▶ _Exercise description_:
Please look for the string "aria" below and report every line in which it occurs.

** Opening Source information block **

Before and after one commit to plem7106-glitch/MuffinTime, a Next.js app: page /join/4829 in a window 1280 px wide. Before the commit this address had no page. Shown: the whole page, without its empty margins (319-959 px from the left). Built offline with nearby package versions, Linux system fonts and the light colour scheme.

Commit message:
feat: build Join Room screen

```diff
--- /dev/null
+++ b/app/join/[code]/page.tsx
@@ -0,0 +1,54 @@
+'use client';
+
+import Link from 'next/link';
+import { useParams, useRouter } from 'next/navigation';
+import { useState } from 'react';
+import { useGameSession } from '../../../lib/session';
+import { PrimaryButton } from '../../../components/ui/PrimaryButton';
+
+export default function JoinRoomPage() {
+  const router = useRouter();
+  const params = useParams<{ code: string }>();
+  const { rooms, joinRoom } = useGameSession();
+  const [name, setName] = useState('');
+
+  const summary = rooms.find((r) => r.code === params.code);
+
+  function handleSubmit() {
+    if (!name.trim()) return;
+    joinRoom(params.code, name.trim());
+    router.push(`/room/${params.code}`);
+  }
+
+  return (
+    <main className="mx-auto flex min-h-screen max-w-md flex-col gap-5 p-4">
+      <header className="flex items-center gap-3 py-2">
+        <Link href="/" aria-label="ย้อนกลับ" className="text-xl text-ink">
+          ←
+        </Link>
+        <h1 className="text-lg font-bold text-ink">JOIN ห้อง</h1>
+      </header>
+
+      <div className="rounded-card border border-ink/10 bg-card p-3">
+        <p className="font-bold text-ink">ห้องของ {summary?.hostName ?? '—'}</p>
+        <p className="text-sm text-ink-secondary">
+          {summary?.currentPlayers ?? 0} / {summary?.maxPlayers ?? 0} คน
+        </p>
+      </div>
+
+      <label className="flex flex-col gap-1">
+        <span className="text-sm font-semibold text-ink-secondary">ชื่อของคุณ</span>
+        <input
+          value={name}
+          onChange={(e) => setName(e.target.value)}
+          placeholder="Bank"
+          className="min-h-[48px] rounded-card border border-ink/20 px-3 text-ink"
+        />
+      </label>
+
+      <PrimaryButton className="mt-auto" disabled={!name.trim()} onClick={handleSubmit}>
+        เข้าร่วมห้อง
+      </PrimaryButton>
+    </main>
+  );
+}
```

** Closing Source information block **
** Opening Source information block **

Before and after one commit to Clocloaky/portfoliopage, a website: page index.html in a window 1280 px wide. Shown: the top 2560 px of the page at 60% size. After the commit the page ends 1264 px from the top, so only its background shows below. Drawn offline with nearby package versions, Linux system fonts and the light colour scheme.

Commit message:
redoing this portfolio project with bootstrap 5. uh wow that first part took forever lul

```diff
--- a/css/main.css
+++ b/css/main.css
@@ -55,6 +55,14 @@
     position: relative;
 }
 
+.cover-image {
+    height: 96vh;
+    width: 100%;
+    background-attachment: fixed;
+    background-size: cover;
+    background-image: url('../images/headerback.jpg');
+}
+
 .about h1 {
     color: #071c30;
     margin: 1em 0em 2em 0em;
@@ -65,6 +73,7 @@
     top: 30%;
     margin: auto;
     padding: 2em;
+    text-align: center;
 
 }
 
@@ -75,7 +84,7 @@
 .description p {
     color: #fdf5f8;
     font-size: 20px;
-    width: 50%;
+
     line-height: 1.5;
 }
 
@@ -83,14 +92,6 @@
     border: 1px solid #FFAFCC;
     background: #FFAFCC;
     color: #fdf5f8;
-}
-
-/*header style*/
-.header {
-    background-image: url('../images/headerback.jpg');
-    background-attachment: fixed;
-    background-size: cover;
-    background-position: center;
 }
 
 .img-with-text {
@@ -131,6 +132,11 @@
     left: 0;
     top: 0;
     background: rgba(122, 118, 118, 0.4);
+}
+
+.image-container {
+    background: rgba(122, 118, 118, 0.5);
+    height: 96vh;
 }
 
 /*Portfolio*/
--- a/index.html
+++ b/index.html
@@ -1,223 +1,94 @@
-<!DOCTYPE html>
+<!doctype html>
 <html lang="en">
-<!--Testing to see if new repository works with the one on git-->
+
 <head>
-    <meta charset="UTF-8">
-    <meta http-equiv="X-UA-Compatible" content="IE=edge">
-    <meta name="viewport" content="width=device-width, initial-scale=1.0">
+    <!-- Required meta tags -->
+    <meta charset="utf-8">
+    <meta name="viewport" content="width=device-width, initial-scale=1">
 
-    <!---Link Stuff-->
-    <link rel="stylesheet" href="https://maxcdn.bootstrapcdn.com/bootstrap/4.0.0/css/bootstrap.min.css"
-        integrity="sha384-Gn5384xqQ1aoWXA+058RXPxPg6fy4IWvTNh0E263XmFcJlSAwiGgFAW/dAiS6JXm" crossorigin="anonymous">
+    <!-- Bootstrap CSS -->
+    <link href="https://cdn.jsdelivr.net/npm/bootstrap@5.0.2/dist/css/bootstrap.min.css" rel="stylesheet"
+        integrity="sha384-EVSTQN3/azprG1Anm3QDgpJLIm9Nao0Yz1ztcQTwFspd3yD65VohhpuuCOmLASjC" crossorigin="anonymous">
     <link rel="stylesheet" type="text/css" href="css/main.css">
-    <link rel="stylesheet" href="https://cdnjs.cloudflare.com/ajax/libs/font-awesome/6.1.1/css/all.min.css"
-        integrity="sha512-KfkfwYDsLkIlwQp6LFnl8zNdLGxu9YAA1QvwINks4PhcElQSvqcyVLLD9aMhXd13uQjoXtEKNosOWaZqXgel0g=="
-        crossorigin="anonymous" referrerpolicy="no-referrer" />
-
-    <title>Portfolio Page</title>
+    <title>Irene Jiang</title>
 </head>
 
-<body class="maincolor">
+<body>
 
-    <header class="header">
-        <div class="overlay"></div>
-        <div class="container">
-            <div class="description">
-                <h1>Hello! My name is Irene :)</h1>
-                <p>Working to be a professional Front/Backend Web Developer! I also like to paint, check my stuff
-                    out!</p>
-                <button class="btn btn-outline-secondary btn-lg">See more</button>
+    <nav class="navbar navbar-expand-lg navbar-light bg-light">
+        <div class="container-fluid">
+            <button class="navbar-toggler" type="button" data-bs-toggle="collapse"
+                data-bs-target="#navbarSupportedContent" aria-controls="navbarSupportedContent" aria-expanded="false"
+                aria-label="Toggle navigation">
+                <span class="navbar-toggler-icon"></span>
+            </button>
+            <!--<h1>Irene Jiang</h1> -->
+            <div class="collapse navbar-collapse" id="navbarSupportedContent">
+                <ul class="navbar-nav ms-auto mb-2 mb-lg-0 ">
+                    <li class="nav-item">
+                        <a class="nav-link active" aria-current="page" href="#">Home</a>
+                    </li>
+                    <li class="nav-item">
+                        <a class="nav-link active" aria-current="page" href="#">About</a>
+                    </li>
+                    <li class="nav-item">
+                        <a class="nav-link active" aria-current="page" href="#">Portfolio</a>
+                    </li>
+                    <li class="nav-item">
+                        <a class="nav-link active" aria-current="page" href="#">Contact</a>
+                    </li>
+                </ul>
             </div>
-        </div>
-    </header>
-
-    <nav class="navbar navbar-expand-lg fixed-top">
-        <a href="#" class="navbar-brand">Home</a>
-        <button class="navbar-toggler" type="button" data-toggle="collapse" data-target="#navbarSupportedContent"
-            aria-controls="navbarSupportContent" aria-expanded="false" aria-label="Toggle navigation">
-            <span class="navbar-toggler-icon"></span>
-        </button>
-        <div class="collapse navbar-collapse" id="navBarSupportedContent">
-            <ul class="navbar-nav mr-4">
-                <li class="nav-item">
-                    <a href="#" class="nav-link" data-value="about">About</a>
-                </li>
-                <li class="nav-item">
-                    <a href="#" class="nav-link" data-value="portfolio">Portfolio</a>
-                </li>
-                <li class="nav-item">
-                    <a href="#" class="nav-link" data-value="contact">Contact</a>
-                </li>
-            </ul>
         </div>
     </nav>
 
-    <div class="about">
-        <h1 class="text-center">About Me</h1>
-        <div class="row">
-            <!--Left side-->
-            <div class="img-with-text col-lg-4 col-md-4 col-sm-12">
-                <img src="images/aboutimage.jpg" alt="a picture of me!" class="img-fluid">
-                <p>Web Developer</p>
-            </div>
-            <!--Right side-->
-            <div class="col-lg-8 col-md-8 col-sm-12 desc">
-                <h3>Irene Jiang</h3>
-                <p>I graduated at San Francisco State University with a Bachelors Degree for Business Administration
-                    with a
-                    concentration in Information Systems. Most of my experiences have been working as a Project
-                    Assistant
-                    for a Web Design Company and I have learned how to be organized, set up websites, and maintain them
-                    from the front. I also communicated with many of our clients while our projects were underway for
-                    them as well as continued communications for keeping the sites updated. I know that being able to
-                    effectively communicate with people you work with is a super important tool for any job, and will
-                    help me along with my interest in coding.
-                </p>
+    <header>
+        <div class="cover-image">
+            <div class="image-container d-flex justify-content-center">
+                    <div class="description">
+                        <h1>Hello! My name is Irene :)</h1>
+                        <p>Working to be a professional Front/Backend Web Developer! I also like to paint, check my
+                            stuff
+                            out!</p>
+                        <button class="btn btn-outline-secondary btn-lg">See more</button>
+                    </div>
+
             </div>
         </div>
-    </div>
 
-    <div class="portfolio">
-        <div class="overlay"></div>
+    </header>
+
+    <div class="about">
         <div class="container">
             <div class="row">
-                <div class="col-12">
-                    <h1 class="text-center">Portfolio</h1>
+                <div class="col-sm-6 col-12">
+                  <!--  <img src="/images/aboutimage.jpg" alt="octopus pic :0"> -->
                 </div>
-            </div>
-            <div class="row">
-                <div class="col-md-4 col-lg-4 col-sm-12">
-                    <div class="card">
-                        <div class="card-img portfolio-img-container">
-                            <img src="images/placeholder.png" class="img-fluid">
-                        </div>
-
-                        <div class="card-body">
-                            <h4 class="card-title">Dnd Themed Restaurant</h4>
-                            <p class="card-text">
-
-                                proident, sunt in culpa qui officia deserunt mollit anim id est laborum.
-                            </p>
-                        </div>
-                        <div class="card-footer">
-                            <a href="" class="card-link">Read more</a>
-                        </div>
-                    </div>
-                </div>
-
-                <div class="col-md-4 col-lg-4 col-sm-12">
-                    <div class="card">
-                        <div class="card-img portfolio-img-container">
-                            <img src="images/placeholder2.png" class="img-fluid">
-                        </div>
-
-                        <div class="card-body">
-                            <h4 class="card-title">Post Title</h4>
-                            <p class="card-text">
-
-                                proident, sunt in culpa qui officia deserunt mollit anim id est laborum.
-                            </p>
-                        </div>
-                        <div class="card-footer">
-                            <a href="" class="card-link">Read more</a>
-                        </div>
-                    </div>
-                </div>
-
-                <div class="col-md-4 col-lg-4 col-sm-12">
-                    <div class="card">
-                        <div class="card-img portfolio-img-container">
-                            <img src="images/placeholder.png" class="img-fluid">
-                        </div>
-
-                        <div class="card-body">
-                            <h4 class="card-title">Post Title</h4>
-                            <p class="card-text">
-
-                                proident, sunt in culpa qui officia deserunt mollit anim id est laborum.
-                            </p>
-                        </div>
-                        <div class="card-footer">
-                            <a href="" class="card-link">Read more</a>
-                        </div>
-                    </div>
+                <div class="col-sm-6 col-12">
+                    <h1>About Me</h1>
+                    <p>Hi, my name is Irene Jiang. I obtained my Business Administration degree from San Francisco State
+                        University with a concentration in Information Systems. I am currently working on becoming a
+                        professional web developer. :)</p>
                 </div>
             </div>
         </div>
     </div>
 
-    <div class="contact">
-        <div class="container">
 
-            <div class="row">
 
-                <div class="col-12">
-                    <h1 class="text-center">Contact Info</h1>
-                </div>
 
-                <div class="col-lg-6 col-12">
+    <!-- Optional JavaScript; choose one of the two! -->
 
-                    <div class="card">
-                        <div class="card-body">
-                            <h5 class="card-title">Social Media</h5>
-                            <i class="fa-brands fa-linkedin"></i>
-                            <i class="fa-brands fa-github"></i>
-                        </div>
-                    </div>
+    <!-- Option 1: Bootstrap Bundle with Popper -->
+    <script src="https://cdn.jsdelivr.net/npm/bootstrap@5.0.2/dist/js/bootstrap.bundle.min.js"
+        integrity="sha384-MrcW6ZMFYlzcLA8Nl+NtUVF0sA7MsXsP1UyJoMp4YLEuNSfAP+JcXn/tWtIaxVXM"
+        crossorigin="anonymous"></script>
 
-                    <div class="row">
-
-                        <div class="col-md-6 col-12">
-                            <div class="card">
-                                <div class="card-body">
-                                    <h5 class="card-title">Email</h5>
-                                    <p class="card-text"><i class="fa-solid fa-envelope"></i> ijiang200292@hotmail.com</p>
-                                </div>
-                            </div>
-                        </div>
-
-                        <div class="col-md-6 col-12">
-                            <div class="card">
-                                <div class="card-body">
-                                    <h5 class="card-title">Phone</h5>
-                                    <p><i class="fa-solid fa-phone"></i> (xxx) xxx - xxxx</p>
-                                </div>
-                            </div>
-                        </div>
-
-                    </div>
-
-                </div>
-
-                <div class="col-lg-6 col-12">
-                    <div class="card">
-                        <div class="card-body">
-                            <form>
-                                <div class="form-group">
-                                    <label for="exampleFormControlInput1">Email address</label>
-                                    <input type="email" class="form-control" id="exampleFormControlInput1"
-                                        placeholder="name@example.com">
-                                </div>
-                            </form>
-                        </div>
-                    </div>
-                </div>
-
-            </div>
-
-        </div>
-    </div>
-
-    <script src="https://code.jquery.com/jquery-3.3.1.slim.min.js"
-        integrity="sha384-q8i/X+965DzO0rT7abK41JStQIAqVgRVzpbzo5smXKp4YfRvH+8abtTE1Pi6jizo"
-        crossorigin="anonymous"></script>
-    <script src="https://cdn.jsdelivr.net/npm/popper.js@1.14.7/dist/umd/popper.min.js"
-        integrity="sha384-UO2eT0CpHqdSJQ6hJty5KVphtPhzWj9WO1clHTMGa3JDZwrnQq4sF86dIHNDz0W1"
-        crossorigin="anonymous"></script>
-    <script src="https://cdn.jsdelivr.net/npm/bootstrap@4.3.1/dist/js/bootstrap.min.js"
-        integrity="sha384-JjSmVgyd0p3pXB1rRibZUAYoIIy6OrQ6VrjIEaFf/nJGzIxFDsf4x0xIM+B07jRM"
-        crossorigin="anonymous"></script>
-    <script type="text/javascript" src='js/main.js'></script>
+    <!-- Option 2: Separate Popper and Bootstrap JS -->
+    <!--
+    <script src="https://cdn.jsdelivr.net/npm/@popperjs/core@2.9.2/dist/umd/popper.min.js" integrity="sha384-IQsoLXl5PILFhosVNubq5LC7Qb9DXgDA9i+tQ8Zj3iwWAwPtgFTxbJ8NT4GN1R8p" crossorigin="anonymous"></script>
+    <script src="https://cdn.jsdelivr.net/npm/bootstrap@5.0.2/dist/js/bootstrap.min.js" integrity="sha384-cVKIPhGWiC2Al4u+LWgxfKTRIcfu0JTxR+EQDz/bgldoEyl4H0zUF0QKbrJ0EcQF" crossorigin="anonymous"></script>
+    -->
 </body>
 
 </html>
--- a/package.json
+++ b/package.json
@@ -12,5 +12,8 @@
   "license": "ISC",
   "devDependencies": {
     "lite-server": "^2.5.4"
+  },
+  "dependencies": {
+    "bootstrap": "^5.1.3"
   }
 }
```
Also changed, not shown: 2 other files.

** Closing Source information block **
** Opening Source information block **

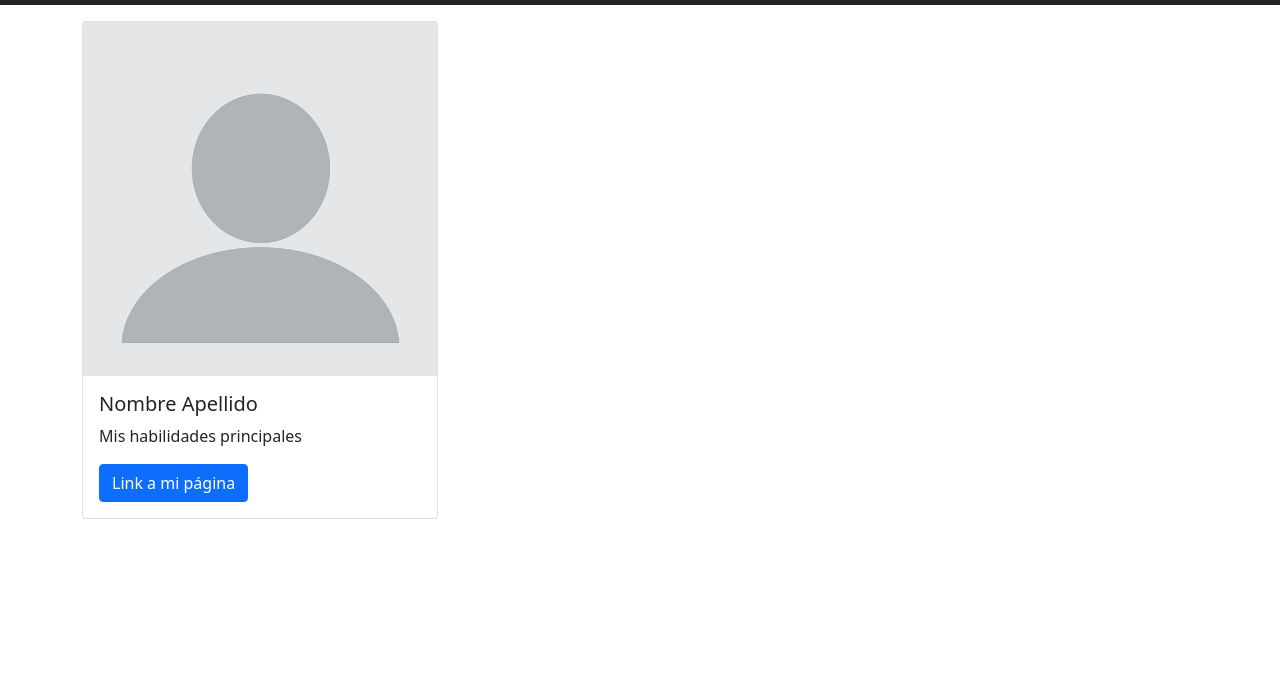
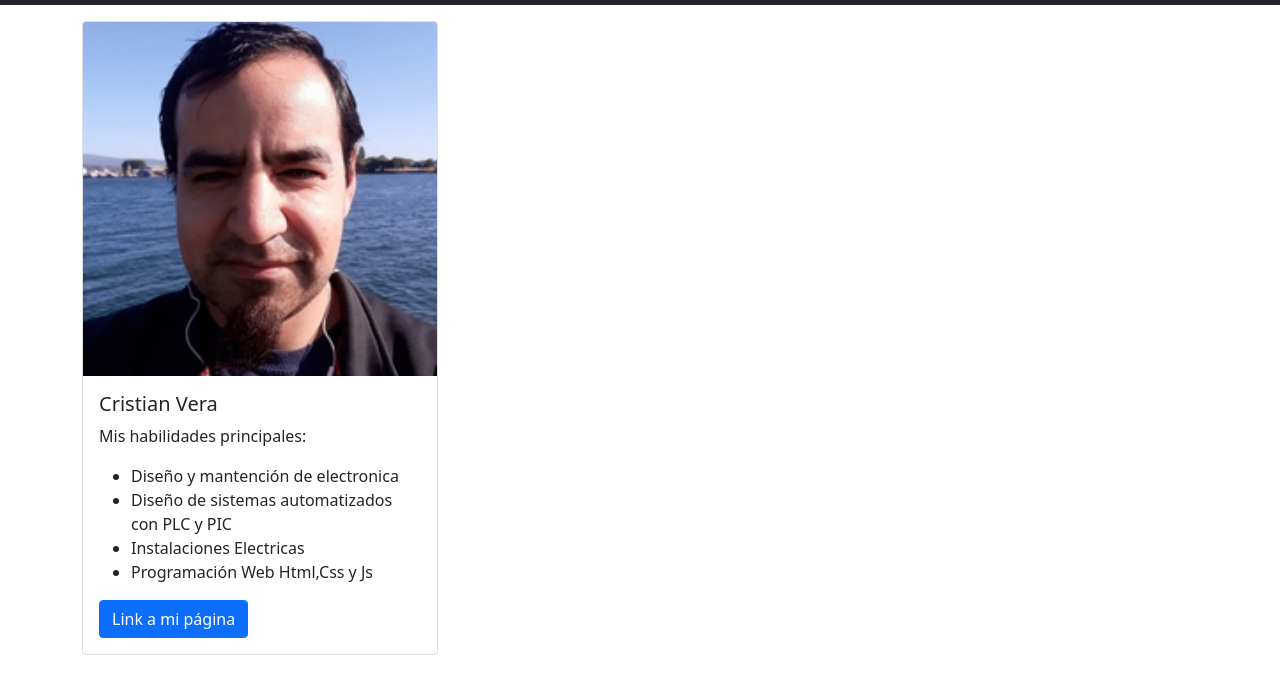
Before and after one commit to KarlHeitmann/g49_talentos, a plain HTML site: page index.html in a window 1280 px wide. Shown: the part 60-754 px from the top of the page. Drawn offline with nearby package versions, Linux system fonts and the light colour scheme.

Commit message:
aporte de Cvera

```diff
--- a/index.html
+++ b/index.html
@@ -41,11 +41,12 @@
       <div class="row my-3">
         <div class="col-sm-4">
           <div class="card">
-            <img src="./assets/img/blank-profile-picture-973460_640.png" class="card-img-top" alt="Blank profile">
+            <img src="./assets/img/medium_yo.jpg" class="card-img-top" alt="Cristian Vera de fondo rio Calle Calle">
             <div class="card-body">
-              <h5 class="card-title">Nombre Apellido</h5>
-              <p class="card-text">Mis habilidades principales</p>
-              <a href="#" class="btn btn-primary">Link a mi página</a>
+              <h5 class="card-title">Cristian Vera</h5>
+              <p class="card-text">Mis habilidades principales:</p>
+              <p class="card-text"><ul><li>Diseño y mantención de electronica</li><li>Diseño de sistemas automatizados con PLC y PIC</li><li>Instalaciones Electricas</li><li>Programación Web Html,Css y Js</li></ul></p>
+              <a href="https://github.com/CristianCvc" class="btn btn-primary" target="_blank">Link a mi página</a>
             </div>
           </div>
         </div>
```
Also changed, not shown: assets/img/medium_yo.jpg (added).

** Closing Source information block **

▶ _Your solution_:
+        <Link href="/" aria-label="ย้อนกลับ" className="text-xl text-ink">
+                data-bs-target="#navbarSupportedContent" aria-controls="navbarSupportedContent" aria-expanded="false"
+                aria-label="Toggle navigation">
+                        <a class="nav-link active" aria-current="page" href="#">Home</a>
+                        <a class="nav-link active" aria-current="page" href="#">About</a>
+                        <a class="nav-link active" aria-current="page" href="#">Portfolio</a>
+                        <a class="nav-link active" aria-current="page" href="#">Contact</a>
-            aria-controls="navbarSupportContent" aria-expanded="false" aria-label="Toggle navigation">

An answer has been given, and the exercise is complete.